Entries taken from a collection
◇ ◇ ◇ ◇ ◇ ◇ ◇

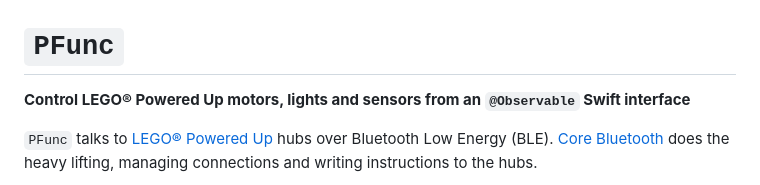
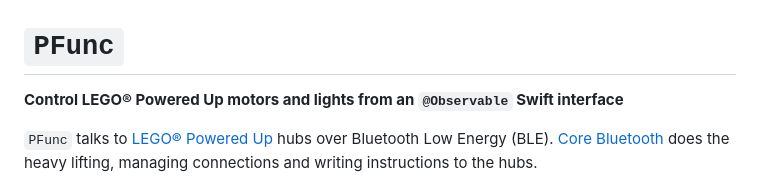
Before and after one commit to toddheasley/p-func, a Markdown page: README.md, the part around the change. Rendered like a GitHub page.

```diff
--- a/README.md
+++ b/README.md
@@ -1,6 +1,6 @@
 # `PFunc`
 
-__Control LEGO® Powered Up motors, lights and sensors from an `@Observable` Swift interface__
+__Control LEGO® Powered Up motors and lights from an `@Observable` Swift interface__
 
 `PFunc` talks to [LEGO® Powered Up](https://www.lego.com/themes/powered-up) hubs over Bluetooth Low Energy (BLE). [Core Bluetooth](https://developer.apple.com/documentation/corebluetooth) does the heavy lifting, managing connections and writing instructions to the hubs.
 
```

◇ ◇ ◇ ◇ ◇ ◇ ◇

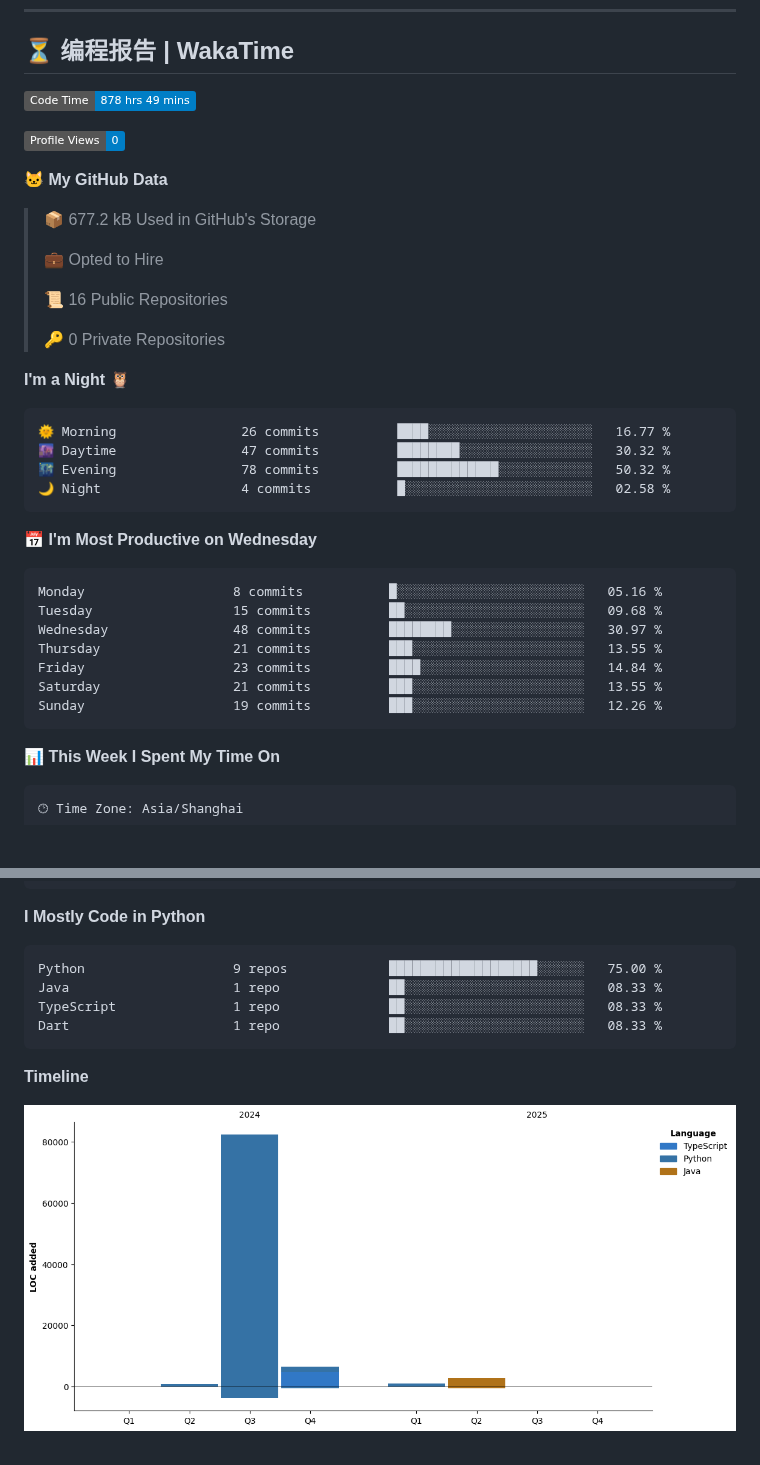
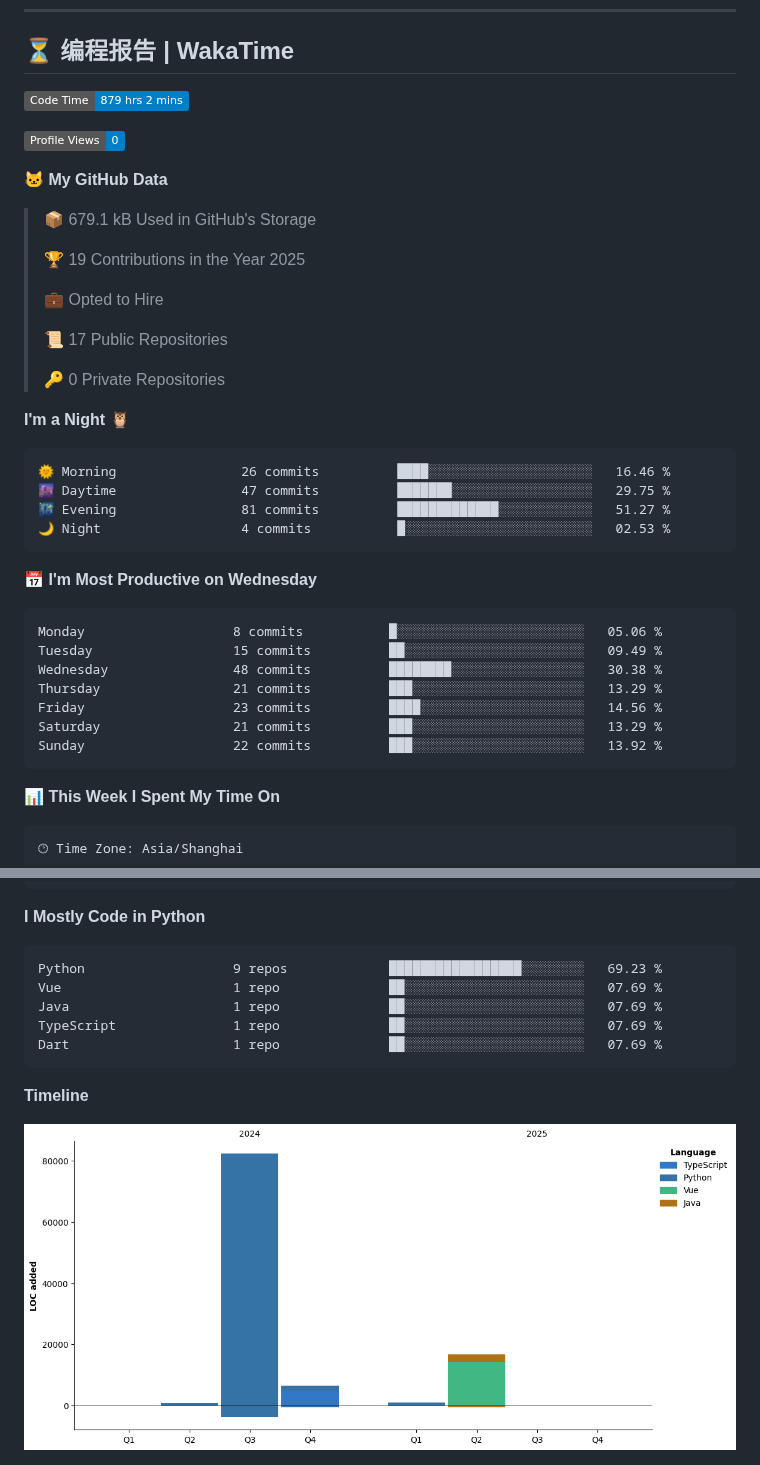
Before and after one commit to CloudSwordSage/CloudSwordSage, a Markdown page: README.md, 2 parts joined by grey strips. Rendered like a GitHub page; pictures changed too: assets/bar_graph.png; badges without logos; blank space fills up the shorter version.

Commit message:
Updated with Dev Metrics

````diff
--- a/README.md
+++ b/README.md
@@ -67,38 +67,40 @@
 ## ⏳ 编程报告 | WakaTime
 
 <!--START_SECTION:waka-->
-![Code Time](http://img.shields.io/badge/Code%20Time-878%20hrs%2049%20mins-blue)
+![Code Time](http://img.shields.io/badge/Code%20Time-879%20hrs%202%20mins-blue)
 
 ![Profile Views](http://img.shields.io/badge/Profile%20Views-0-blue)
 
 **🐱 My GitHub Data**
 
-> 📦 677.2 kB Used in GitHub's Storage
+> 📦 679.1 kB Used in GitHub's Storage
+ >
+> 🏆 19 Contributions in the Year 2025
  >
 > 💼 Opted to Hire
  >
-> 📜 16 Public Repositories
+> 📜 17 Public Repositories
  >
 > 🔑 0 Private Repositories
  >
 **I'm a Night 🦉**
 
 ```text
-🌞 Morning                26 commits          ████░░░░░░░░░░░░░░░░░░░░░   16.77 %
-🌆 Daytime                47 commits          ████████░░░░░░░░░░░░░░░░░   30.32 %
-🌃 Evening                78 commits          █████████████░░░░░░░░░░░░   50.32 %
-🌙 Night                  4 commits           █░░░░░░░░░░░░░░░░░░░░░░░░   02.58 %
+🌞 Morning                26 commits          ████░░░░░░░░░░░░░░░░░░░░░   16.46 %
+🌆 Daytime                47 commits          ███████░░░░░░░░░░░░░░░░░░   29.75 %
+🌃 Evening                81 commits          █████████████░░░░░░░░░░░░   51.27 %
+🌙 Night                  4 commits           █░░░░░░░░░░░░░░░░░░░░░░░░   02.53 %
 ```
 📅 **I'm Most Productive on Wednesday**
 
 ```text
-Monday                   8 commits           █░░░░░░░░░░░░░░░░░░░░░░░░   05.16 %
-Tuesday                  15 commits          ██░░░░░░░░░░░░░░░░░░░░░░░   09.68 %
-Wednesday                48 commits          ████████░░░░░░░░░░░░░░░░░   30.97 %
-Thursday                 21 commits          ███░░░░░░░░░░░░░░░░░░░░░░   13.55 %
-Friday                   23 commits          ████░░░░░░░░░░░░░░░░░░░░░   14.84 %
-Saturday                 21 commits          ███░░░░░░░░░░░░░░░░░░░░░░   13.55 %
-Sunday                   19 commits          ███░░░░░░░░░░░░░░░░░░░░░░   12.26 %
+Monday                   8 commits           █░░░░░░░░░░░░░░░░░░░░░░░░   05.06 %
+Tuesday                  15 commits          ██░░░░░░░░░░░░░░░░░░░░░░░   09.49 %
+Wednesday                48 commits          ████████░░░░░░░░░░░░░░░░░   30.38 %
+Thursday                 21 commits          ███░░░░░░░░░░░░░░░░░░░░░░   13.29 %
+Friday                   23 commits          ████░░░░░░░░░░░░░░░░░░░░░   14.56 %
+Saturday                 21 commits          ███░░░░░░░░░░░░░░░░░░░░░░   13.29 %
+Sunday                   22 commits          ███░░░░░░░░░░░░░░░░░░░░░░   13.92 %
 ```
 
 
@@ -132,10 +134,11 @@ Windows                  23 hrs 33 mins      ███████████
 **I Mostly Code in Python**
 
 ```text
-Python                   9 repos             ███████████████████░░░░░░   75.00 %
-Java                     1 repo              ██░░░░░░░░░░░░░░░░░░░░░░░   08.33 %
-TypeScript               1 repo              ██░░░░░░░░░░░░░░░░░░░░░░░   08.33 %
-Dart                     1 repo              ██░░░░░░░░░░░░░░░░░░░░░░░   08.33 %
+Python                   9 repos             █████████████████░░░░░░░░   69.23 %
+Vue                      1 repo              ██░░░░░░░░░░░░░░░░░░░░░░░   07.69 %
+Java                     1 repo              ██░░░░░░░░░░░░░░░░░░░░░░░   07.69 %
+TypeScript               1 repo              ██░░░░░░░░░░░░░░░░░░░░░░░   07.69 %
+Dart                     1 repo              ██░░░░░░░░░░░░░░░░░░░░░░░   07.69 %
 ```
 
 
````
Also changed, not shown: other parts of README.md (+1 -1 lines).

◇ ◇ ◇ ◇ ◇ ◇ ◇

◆ **EXERCISE DETAILS**
In the records, which lines use the word "PFunc"? Report them.

◆ **RESPONSE TO THIS EXERCISE**
 # `PFunc`
 `PFunc` talks to [LEGO® Powered Up](https://www.lego.com/themes/powered-up) hubs over Bluetooth Low Energy (BLE). [Core Bluetooth](https://developer.apple.com/documentation/corebluetooth) does the heavy lifting, managing connections and writing instructions to the hubs.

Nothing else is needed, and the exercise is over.